The reserve is situated in an old chalk quarry, last excavated in 1958. It was rescued from becoming a county council rubbish tip in 1985 on the condition that it became a nature reserve and study centre. The Trust was particularly anxious to keep one of the last natural assets on Thanet – apart from the coastal cliffs and seashore there are very few areas of natural habitat left on the island.
The Trust’s aims, as set out by the Charity Commission are:
The advancement of public education on ecology, natural history and related subjects.Thanet Conservation Trust
There are two ponds inside the reserve, one of which is on the quarry floor and is a water-table pond with a fluctuating water level, while the other is a butyl-lined pond in a secluded location overlooked by a small bird hide. Both ponds are visited by grass snakes on hunting expeditions. Great Crested Newts even make an appearance in one of our ponds. The water-table pond is used by a small number of the rare water vole.
There is a small young woodland in land above the quarry, and this is becoming well used by the bird population. Breeding numbers of Turtle Dove in this woodland have risen from one to five pairs over the last ten years.
A Bronze Age Barrow has been constructed in the woodland. This is a long term experimental project to obtain data for the Thanet Archaeological Unit.
The quarry cliffs are of Late Cretaceous age (Santonian) and contain some good chalk fossils. Collecting can only be carried out with supervision. The cliffs act as home to a number of bird species including Jackdaw, a pair of Little Owls, and occasionally nesting Kestrels.
On-site is a well resourced Field Study Centre, which contains a number of different exhibitions, including a large geological collection. Fossils, rocks and minerals from the Mesozoic, Cainozoic, and Pleistocene are on display, including unusual
The Thanet Observatory is situated in the centre of the nature reserve.

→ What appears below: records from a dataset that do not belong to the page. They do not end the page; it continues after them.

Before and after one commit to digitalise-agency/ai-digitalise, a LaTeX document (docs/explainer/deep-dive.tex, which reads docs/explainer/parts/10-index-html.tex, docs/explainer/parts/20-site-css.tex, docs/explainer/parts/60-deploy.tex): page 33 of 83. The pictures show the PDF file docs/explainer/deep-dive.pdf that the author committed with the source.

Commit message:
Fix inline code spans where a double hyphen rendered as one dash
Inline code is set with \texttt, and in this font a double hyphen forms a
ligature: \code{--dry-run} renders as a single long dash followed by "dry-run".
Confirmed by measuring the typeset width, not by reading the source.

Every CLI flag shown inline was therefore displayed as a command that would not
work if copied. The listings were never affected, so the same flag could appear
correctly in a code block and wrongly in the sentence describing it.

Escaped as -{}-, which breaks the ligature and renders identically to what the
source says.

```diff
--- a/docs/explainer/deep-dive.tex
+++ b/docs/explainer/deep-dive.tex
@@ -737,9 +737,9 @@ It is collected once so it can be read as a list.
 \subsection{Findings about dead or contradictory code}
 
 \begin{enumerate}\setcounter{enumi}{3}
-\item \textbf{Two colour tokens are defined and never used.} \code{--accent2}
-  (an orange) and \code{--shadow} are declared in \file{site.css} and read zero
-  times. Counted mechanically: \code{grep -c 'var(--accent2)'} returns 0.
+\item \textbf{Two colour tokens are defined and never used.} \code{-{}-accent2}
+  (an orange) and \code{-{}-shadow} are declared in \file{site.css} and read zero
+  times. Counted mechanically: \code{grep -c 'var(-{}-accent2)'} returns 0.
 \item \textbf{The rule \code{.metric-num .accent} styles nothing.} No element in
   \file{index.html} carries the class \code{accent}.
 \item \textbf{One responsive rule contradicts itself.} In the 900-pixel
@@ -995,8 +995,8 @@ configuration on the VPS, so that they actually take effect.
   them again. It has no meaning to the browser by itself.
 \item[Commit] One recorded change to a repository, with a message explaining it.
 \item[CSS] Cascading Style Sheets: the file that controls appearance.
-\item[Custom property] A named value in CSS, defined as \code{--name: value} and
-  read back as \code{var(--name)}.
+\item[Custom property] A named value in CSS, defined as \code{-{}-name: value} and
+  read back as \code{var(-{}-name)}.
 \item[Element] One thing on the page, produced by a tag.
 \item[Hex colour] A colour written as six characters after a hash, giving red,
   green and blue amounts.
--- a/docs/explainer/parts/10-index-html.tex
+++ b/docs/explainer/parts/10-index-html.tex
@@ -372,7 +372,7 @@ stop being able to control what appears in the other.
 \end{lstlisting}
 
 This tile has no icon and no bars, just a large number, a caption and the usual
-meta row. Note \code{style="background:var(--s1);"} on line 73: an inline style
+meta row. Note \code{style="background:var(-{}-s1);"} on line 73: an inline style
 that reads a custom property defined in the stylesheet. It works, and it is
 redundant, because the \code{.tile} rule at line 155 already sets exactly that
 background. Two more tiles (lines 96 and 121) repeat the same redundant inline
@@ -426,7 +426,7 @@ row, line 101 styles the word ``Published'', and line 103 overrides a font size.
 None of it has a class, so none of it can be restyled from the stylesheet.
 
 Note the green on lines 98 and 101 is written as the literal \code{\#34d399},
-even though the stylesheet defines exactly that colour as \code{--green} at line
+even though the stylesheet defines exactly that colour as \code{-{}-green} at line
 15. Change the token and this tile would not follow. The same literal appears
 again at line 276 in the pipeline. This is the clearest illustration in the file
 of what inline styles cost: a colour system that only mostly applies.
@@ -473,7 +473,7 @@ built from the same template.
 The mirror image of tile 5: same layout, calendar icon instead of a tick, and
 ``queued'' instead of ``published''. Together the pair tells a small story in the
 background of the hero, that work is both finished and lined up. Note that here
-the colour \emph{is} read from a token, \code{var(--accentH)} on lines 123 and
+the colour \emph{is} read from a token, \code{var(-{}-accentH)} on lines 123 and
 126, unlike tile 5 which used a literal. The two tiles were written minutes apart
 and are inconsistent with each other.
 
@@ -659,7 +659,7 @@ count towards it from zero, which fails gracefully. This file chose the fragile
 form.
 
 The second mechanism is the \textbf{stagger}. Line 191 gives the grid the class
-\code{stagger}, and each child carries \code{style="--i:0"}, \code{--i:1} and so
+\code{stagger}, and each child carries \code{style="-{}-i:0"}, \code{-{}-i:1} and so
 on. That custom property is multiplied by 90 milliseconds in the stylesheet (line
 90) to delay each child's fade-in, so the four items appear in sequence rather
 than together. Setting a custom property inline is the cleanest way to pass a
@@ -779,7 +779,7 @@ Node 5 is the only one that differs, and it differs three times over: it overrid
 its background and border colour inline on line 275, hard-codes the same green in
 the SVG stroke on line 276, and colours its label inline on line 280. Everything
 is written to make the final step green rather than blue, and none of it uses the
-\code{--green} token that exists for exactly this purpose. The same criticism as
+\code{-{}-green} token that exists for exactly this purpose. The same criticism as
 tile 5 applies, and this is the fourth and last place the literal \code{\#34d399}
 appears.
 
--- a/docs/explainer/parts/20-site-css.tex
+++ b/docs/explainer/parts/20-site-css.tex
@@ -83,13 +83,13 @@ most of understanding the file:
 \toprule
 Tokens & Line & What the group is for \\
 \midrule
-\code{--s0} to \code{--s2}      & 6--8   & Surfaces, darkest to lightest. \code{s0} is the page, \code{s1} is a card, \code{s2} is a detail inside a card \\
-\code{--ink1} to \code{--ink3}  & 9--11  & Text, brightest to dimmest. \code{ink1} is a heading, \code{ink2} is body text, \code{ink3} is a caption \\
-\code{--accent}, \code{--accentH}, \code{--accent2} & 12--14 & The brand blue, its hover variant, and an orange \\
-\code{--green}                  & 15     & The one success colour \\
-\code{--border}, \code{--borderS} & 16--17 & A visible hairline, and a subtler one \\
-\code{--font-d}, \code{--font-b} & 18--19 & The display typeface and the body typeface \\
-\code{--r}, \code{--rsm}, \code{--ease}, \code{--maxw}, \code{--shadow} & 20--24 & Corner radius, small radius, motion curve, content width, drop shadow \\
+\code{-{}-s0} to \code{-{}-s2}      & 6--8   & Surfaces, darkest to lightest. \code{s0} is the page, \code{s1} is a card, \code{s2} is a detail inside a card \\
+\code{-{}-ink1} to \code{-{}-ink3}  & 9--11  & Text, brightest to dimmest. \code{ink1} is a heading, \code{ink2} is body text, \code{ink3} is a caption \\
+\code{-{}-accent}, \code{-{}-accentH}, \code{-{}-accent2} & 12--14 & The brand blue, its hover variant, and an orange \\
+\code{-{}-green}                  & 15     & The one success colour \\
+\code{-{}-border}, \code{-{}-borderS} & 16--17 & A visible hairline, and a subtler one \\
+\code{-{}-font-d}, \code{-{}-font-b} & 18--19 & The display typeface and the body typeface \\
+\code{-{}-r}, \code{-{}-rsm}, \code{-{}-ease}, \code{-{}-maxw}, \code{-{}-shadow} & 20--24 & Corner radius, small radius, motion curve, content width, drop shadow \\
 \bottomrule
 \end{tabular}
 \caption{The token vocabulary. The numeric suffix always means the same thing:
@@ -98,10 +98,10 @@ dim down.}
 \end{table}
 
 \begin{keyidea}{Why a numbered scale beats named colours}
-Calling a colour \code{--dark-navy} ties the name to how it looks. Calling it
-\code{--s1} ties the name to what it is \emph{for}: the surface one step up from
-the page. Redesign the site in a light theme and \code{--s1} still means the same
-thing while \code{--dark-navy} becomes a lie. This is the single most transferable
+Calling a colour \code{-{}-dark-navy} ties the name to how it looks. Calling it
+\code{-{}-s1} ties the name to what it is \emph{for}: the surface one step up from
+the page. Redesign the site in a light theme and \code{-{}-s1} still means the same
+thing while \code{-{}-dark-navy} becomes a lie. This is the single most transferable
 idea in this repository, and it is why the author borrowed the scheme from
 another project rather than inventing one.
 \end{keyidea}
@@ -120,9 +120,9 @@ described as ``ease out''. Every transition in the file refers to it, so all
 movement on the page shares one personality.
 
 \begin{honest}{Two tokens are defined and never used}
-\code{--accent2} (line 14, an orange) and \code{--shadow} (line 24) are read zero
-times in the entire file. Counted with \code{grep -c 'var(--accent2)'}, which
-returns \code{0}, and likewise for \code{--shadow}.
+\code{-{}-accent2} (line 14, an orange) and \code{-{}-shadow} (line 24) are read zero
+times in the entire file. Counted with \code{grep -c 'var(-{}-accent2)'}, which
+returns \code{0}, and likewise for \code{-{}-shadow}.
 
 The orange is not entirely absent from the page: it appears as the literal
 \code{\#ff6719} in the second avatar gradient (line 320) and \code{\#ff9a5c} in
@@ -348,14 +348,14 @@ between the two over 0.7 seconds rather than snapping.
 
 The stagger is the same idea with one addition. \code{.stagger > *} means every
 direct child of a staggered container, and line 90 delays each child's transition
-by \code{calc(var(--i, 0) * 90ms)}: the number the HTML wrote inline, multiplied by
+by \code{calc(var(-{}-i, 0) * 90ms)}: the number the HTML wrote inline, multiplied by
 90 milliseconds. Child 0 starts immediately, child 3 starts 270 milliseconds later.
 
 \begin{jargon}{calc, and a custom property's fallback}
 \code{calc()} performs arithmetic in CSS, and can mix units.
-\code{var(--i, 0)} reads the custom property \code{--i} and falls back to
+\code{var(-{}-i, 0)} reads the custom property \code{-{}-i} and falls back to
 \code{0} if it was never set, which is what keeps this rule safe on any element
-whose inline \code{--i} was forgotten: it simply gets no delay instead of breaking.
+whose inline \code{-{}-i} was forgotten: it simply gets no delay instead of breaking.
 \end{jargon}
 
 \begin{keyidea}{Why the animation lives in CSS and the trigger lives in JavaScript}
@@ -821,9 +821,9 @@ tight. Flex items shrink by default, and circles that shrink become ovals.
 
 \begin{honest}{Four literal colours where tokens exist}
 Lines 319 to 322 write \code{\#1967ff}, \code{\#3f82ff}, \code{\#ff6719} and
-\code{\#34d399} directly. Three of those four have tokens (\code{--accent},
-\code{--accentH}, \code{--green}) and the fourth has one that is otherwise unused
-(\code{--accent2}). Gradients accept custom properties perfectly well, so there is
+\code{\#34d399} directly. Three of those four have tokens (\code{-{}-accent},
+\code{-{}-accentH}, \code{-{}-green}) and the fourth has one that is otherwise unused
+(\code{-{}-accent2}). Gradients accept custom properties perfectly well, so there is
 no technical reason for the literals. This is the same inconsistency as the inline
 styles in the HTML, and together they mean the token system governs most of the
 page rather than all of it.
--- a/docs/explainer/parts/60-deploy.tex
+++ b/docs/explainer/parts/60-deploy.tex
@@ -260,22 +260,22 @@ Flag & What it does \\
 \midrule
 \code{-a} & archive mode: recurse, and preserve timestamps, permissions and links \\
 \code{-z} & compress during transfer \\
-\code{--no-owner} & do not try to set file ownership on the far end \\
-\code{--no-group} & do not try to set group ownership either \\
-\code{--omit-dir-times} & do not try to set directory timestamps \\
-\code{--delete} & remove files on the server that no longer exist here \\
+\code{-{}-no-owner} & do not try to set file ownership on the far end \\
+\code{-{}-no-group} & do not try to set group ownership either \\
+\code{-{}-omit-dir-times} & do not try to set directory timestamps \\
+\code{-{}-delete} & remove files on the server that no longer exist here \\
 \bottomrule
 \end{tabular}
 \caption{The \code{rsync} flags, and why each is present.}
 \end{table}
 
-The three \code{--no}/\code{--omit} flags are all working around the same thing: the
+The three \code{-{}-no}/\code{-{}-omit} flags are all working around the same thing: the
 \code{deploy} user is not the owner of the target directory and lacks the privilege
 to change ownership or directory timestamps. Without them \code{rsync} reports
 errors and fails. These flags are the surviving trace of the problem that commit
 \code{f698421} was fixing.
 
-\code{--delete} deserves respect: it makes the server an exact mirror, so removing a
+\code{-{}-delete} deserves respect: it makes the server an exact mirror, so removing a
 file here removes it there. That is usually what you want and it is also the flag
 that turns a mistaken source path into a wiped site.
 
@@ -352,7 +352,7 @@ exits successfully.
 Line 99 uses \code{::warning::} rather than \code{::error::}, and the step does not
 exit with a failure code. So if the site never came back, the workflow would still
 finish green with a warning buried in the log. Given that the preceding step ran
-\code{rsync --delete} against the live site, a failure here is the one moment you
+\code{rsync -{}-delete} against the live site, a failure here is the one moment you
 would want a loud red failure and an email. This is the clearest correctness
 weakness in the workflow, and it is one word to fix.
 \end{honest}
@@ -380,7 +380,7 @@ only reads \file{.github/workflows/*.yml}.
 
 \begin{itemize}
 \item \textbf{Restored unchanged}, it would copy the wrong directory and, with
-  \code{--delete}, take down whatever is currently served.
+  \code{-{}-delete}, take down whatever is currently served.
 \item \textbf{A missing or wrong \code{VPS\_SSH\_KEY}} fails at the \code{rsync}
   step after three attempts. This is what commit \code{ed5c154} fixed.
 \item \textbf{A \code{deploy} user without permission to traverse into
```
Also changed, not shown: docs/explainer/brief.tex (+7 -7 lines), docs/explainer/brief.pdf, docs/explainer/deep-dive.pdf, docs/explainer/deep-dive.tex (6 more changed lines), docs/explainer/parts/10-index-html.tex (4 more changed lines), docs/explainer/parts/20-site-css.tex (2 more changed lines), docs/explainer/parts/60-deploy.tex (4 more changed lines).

It houses a 12″ f5.89 reflecting telescope.
Please visit our articles page to see more about the history of the reserve